The South Korean film industry has a star system and a series of imaginative and innovative directors, technicians and designers all operating within a modern media circus, seeking to entertain hordes of eager viewers. Which is why Behind the Camera, or Why Mr. E wanted to go to Hollywood is an essential documentary about the way the system can work in an environment that embraces new technology. Except, of course, it isn’t really, it’s more of a mockumentary about E J-Yong’s creative ideas and their fruition – or lack thereof – in a wider cinematic context. That will be renowned director E J-Yong, not, of course Lee Je-Yong, the man behind Dasepo Naughty Girls (2006) and Untold Scandal( 2003), because surely that’s not him in the interview which accompanies the extras?

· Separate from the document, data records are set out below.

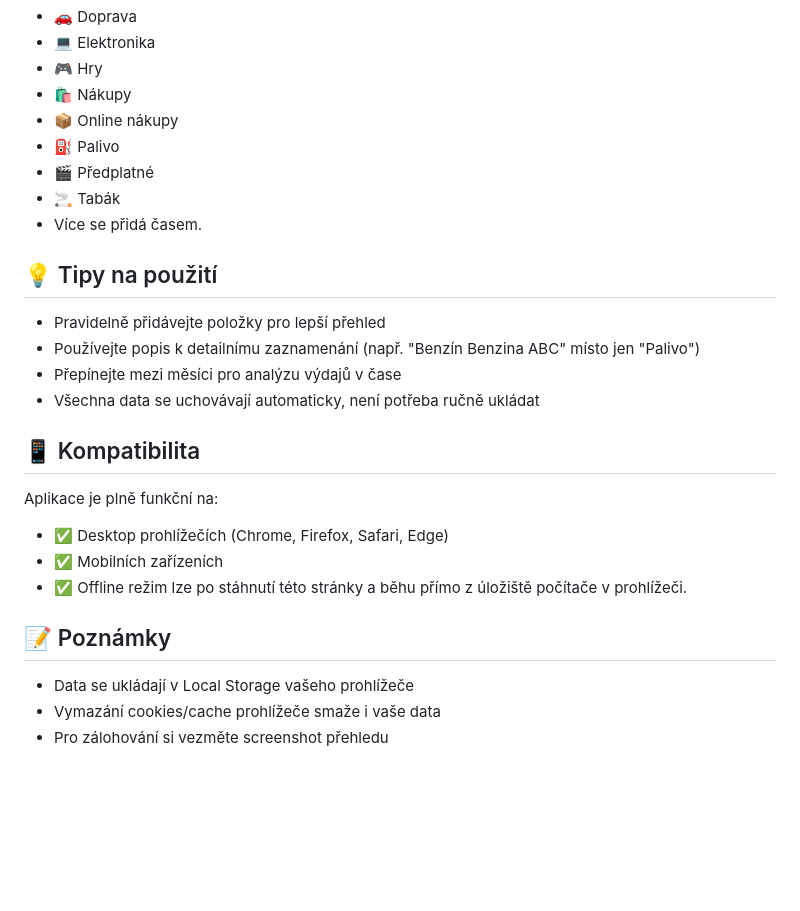
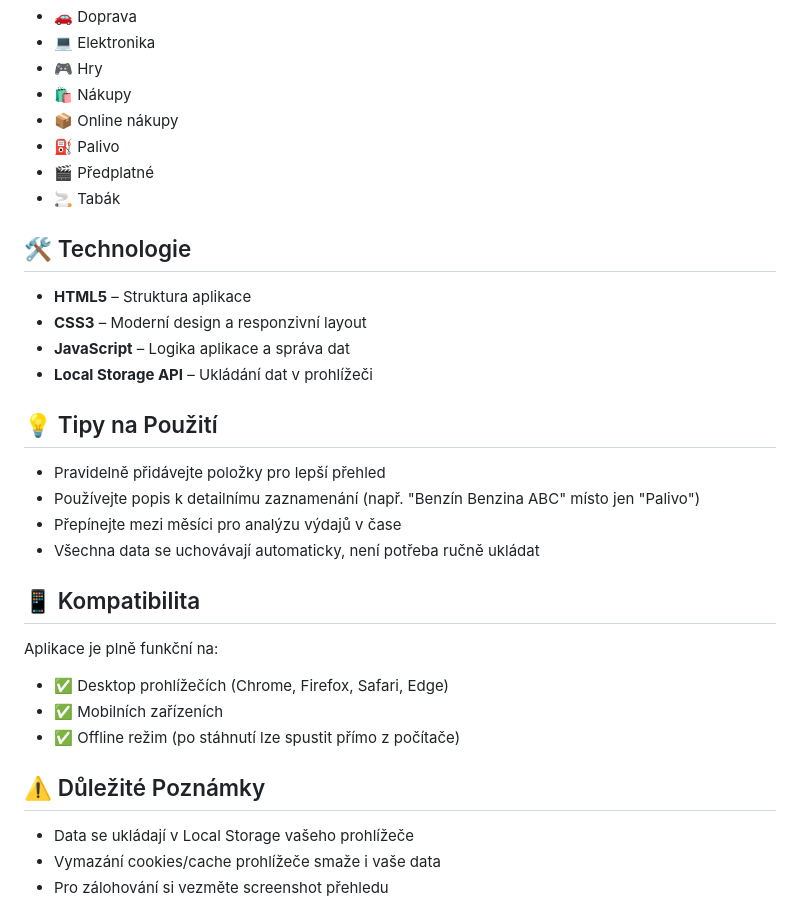
Before and after one commit to mathiastichota2006-spec/finance-tracker, a Markdown page: README.md, the part around one of its changes. GitHub-like rendering; blank space fills up the shorter version.

```diff
--- a/README.md
+++ b/README.md
@@ -56,20 +57,29 @@ Jednoduché a přehledné webové řešení pro sledování vašich výdajů a p
 - ⛽ Palivo
 - 🎬 Předplatné
 - 🚬 Tabák
-- Více se přidá časem.
-## 💡 Tipy na použití
+
+## 🛠️ Technologie
+
+- **HTML5** – Struktura aplikace
+- **CSS3** – Moderní design a responzivní layout
+- **JavaScript** – Logika aplikace a správa dat
+- **Local Storage API** – Ukládání dat v prohlížeči
+
+## 💡 Tipy na Použití
 
 - Pravidelně přidávejte položky pro lepší přehled
 - Používejte popis k detailnímu zaznamenání (např. "Benzín Benzina ABC" místo jen "Palivo")
 - Přepínejte mezi měsíci pro analýzu výdajů v čase
 - Všechna data se uchovávají automaticky, není potřeba ručně ukládat
+
 ## 📱 Kompatibilita
 
 Aplikace je plně funkční na:
 - ✅ Desktop prohlížečích (Chrome, Firefox, Safari, Edge)
 - ✅ Mobilních zařízeních
-- ✅ Offline režim lze po stáhnutí této stránky a běhu přímo z úložiště počítače v prohlížeči.
-## 📝 Poznámky
+- ✅ Offline režim (po stáhnutí lze spustit přímo z počítače)
+
+## ⚠️ Důležité Poznámky
 
 - Data se ukládají v Local Storage vašeho prohlížeče
 - Vymazání cookies/cache prohlížeče smaže i vaše data
```
Also changed, not shown: other parts of README.md (+32 -31 lines).
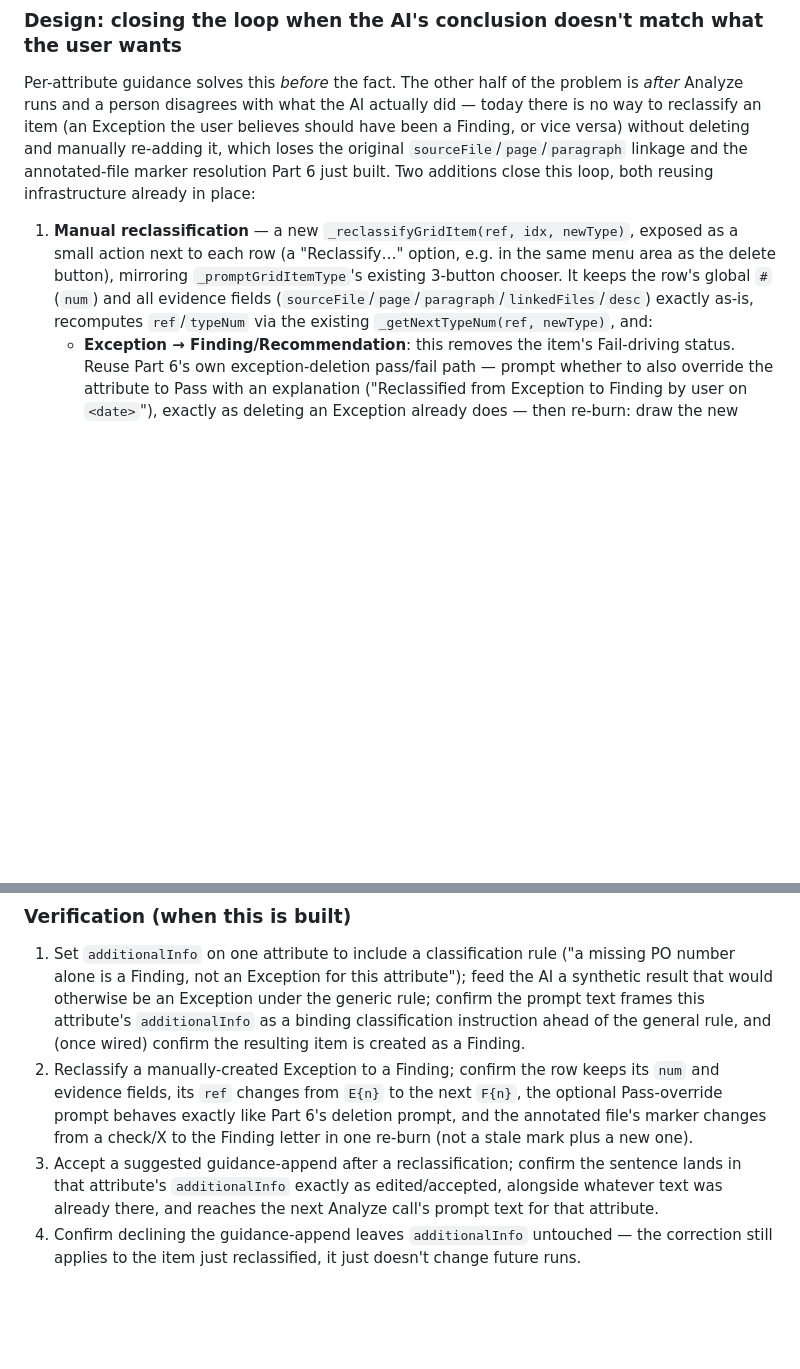
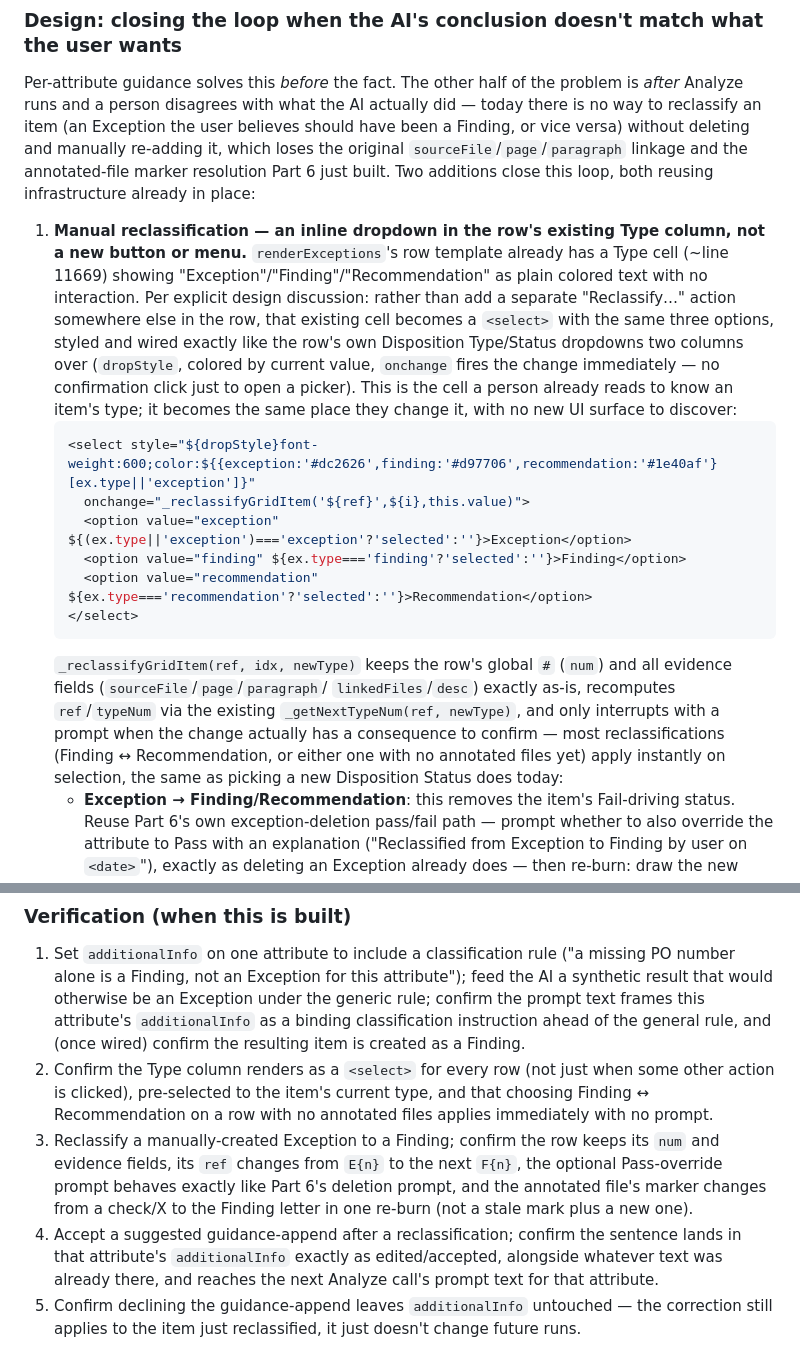
Before and after one commit to damonbwork/wavefire_audit, a Markdown page: design-documents/pass-fail-override-and-sync-plan.md, 2 parts joined by grey strips. Drawn GitHub-style; blank space fills up the shorter version.

Commit message:
Design doc: specify reclassify UI as the existing Type column dropdown
Per explicit follow-up asking how/where reclassification would actually
be exposed: replaces the vague "small action next to each row" language
with the concrete mechanic — the Type column renderExceptions already
renders (currently static colored text) becomes a <select>, styled and
wired exactly like the row's existing Disposition Type/Status dropdowns,
firing _reclassifyGridItem(ref, idx, newType) on change. No new button
or menu. Most reclassifications apply instantly on selection; the
three-way sync prompt only interrupts when the change actually crosses
into/out of 'exception' with annotated files present. Adds a
verification step for the dropdown itself and renumbers the rest.

No code changes — design documentation only.

````diff
--- a/design-documents/pass-fail-override-and-sync-plan.md
+++ b/design-documents/pass-fail-override-and-sync-plan.md
@@ -603,14 +603,35 @@ without deleting and manually re-adding it, which loses the original
 resolution Part 6 just built. Two additions close this loop, both
 reusing infrastructure already in place:
 
-1. **Manual reclassification** — a new `_reclassifyGridItem(ref, idx,
-   newType)`, exposed as a small action next to each row (a
-   "Reclassify…" option, e.g. in the same menu area as the delete
-   button), mirroring `_promptGridItemType`'s existing 3-button chooser.
-   It keeps the row's global `#` (`num`) and all evidence fields
-   (`sourceFile`/`page`/`paragraph`/`linkedFiles`/`desc`) exactly as-is,
-   recomputes `ref`/`typeNum` via the existing `_getNextTypeNum(ref,
-   newType)`, and:
+1. **Manual reclassification — an inline dropdown in the row's existing
+   Type column, not a new button or menu.** `renderExceptions`'s row
+   template already has a Type cell (~line 11669) showing
+   "Exception"/"Finding"/"Recommendation" as plain colored text with no
+   interaction. Per explicit design discussion: rather than add a
+   separate "Reclassify…" action somewhere else in the row, that
+   existing cell becomes a `<select>` with the same three options,
+   styled and wired exactly like the row's own Disposition Type/Status
+   dropdowns two columns over (`dropStyle`, colored by current value,
+   `onchange` fires the change immediately — no confirmation click just
+   to open a picker). This is the cell a person already reads to know an
+   item's type; it becomes the same place they change it, with no new UI
+   surface to discover:
+   ```js
+   <select style="${dropStyle}font-weight:600;color:${{exception:'#dc2626',finding:'#d97706',recommendation:'#1e40af'}[ex.type||'exception']}"
+     onchange="_reclassifyGridItem('${ref}',${i},this.value)">
+     <option value="exception" ${(ex.type||'exception')==='exception'?'selected':''}>Exception</option>
+     <option value="finding" ${ex.type==='finding'?'selected':''}>Finding</option>
+     <option value="recommendation" ${ex.type==='recommendation'?'selected':''}>Recommendation</option>
+   </select>
+   ```
+   `_reclassifyGridItem(ref, idx, newType)` keeps the row's global `#`
+   (`num`) and all evidence fields (`sourceFile`/`page`/`paragraph`/
+   `linkedFiles`/`desc`) exactly as-is, recomputes `ref`/`typeNum` via
+   the existing `_getNextTypeNum(ref, newType)`, and only interrupts with
+   a prompt when the change actually has a consequence to confirm —
+   most reclassifications (Finding ↔ Recommendation, or either one with
+   no annotated files yet) apply instantly on selection, the same as
+   picking a new Disposition Status does today:
    - **Exception → Finding/Recommendation**: this removes the item's
      Fail-driving status. Reuse Part 6's own exception-deletion pass/fail
      path — prompt whether to also override the attribute to Pass with
@@ -671,16 +692,20 @@ reusing infrastructure already in place:
    this attribute's `additionalInfo` as a binding classification
    instruction ahead of the general rule, and (once wired) confirm the
    resulting item is created as a Finding.
-2. Reclassify a manually-created Exception to a Finding; confirm the row
+2. Confirm the Type column renders as a `<select>` for every row (not
+   just when some other action is clicked), pre-selected to the item's
+   current type, and that choosing Finding ↔ Recommendation on a row
+   with no annotated files applies immediately with no prompt.
+3. Reclassify a manually-created Exception to a Finding; confirm the row
    keeps its `num` and evidence fields, its `ref` changes from `E{n}` to
    the next `F{n}`, the optional Pass-override prompt behaves exactly
    like Part 6's deletion prompt, and the annotated file's marker
    changes from a check/X to the Finding letter in one re-burn (not a
    stale mark plus a new one).
-3. Accept a suggested guidance-append after a reclassification; confirm
+4. Accept a suggested guidance-append after a reclassification; confirm
    the sentence lands in that attribute's `additionalInfo` exactly as
    edited/accepted, alongside whatever text was already there, and
    reaches the next Analyze call's prompt text for that attribute.
-4. Confirm declining the guidance-append leaves `additionalInfo`
+5. Confirm declining the guidance-append leaves `additionalInfo`
    untouched — the correction still applies to the item just
    reclassified, it just doesn't change future runs.
````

We are living in, as you well know if you are reading this review, a world of electronic media distribution, where content can be accessed via computers, tablets and mobile phones. Director E J-Yong, seeking to embrace this age in a whole new way devises a brilliant plan to become an innovator within the industry by combining stars and film crews with technology. Who knows – it could find him a place earning big money in Hollywood, which is why he is in L.A.. His project will revolutionise the industry and he comes up with a concept and a title – How To Fall In Love In Ten Minutes. Time is of great importance as the film will, as the title suggests, be ten minutes long but also there are limitations for the production in that his lead actress Yoon Yeo-jeong (The Housemaid (2010), and of course, whilst this documentary was being made, Taste of Money…) is only available for two days. The other issue, particularly for the cast and crew, concerns the director’s intentions for, well, direction. He is in L.A. and not Seoul, which is where everybody else is currently located. So, part of the modernist approach is to make this new media concept whilst communicating his direction to the set using an internet video link. Some of the actors and crew are not so convinced by this approach – ‘Park Chan Wook already made a mobile phone movie’ – but they are willing to give it a try, despite confusion over sets, scripts, costumes, delivery and direction. Indeed the mishaps and the general malaise about the whole process and its ‘absent’ creator mean that the chance of insurrection is a distinct possibility. So will the film be made, edited and ready within the timescales, and will it revolutionise the film industry?

Featuring a cast of thousands (well a few dozen such as Ok-bin Kim (Thirst (2009), Dasepo Naughty Girls (2006)), Jeong-se Oh (The King of Pigs (2011), How to Use Guys with Secret Tips (2013) and Petty Romance (2010))) many of whom are the stars you see in much of South Korea’s film output, Behind the Camera is a fun but serious(ish) free-range mockumentary that addresses issues surrounding an industry in the modern age whilst also referencing its past through a series of visual techniques and quotes. What other film comedy embraces quotes from Mike Figgis, Alfred Hitchcock, Jean Luc Goddard and Kurosawa Akira in its intertitles? This is coupled with superimpositions across the screen introducing cast members and their roles, from actors and editors to a selection of film critics who appear through the running time, often will little factual meaning but enhancing the false realism. This documentary feel is enhanced by the camerawork which is often handheld, pursuing the action even in the restricted studio space. This is countered by the static aspects of E J-Yong’s web-cam or the shots being taken for the film-within-a-film How To Fall In Love In Ten Minutes. These are shown with production rush-shot intertitles and red streaks to demonstrate their shooting ratio, used when part edited rushes are shown part way into the film to match the scenes that have been shot. The results often involve deliberately silly scenarios, including an aircraft flying set, plenty of snow and references to, of all things, Umbrellas Of Cherbourg (1964).

Art-humour for the digital age Behind the Camera is a film that is more entertainment than commentary on its industry, but is hugely enjoyable.